Open Access Articles- Top Results for Methysergide


Systematic (IUPAC) name
Clinical data
Trade names Deseril, Sansert
AHFS/ Micromedex Detailed Consumer Information
MedlinePlus a603022
  • AU: C
  • US: X (Contraindicated)
361-37-5 7pxY
PubChem CID 9681
IUPHAR ligand 134
DrugBank DB00247 7pxY
ChemSpider 9300 7pxY
KEGG D02357 7pxY
Chemical data
Formula C21H27N3O2
353.458 g/mol
 14pxY (what is this?)  (verify)

Methysergide (1-methyl-D-lysergic acid butanolamide or UML-491) is a prescription drug formerly used for prophylaxis of cluster headaches/migraine headaches, but is no longer recommended due to retroperitoneal/retropulmonary fibrosis.

Medical uses

Methysergide is used to treat headaches such as migraine and other recurrent throbbing headaches.[1] Methysergide is one of the most effective[2] medications for the prevention of migraine, but not for the treatment of an acute attack.
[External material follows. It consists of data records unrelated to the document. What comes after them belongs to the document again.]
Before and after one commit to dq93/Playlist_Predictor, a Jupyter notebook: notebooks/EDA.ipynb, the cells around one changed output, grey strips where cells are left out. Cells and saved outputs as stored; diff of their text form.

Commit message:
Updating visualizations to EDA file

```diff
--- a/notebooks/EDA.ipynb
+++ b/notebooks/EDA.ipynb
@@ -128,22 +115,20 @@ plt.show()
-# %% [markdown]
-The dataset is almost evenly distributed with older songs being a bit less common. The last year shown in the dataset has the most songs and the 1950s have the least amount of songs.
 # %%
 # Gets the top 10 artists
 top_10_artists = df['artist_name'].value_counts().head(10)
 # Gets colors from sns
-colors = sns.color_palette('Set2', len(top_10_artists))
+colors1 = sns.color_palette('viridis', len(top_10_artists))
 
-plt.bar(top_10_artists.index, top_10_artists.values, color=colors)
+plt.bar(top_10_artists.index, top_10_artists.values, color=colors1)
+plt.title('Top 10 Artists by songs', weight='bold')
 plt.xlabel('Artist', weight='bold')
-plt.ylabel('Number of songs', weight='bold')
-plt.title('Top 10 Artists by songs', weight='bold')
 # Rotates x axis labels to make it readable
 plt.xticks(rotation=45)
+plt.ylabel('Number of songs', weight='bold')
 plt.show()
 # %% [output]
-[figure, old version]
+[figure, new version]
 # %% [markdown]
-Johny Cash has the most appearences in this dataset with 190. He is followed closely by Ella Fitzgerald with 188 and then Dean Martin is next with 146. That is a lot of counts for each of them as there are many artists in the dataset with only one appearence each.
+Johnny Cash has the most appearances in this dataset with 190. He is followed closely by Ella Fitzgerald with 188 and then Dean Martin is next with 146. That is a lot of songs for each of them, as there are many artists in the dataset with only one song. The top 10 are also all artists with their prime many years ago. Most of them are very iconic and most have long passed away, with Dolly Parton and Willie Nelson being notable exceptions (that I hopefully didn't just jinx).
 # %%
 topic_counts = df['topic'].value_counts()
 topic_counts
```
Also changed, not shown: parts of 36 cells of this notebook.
It is also used in carcinoid syndrome to treat severe diarrhea.[1] It may also be used in the treatment of serotonin syndrome.[3]

Side effects

It has a known side effect, retroperitoneal fibrosis,[4] which is severe, although uncommon. Other severe but uncommon side effects include pleural fibrosis, and subendocardial fibrosis.

In addition, there is an increased risk of left-sided cardiac valve dysfunction.[2][5][dead link]


Methysergide interacts with serotonin (5-HT) receptors. Its therapeutic effect in migraine prophylaxis has been associated with its antagonism at the 5-HT2B receptor.[6] Furthermore, it is an antagonist at the 5-HT2C receptor, while at the 5-HT1A receptor it serves as a partial agonist.[7][8][9] It is known to have partial agonist effects on some of the other 5-HT receptors as well.[10] Methysergide is metabolised into methylergometrine in humans, which is responsible for its psychedelic effects.[11]


Methysergide was approved by the U.S. Food and Drug Administration (FDA) in 1962.

Novartis withdrew it from the U.S. market after taking over Sandoz, but currently lists it as a product.[citation needed]


File:Methysergide synthesis.png
Methysergide synthesis: Sandoz Ltd. GB 811964 

See also


  1. 1.0 1.1
  2. 2.0 2.1 Joseph T, Tam SK, Kamat BR, Mangion JR (2003). "Successful repair of aortic and mitral incompetence induced by methylsergide maleate: confirmation by intraoperative transesophageal echocardiography". Echocardiography 20 (3): 283–7. PMID 12848667. doi:10.1046/j.1540-8175.2003.03027.x. 
  3. Sporer, KA (1995). "The Serotonin Syndrome Implicated Drugs, Pathophysiology and Management". Drug Safety 13 (2): 94–104. PMID 7576268. doi:10.2165/00002018-199513020-00004. 
  4. (2002)
  5. 1997 Mayo Clinic study linking heart disease to Fen Phen Valvular heart disease associated with fenfluramine-phentermine
  6. Schmuck K, Ullmer C, Kalkman HO, Probst A, Lubbert H (May 1996). "Activation of meningeal 5-HT2B receptors: an early step in the generation of migraine headache?". Eur. J. Neurosci. 8 (5): 959–67. PMID 8743744. doi:10.1111/j.1460-9568.1996.tb01583.x. 
  7. Rang, H. P. (2003). Pharmacology. Edinburgh: Churchill Livingstone. ISBN 0-443-07145-4.  Page 187
  8. Saxena PR, Lawang A (October 1985). "A comparison of cardiovascular and smooth muscle effects of 5-hydroxytryptamine and 5-carboxamidotryptamine, a selective agonist of 5-HT1 receptors". Arch Int Pharmacodyn Ther 277 (2): 235–52. PMID 2933009. 
  10. Colpaert FC, Niemegeers CJ, Janssen PA (October 1979). "In vivo evidence of partial agonist activity exerted by purported 5-hydroxytryptamine antagonists". Eur. J. Pharmacol. 58 (4): 505–9. PMID 510385. doi:10.1016/0014-2999(79)90326-1. 
  11. Bredberg, U.; Eyjolfsdottir, G. S.; Paalzow, L.; Tfelt-Hansen, P.; Tfelt-Hansen, V. (1 January 1986). "Pharmacokinetics of methysergide and its metabolite methylergometrine in man". European Journal of Clinical Pharmacology 30 (1): 75–77. PMID 3709634. doi:10.1007/BF00614199. 

External links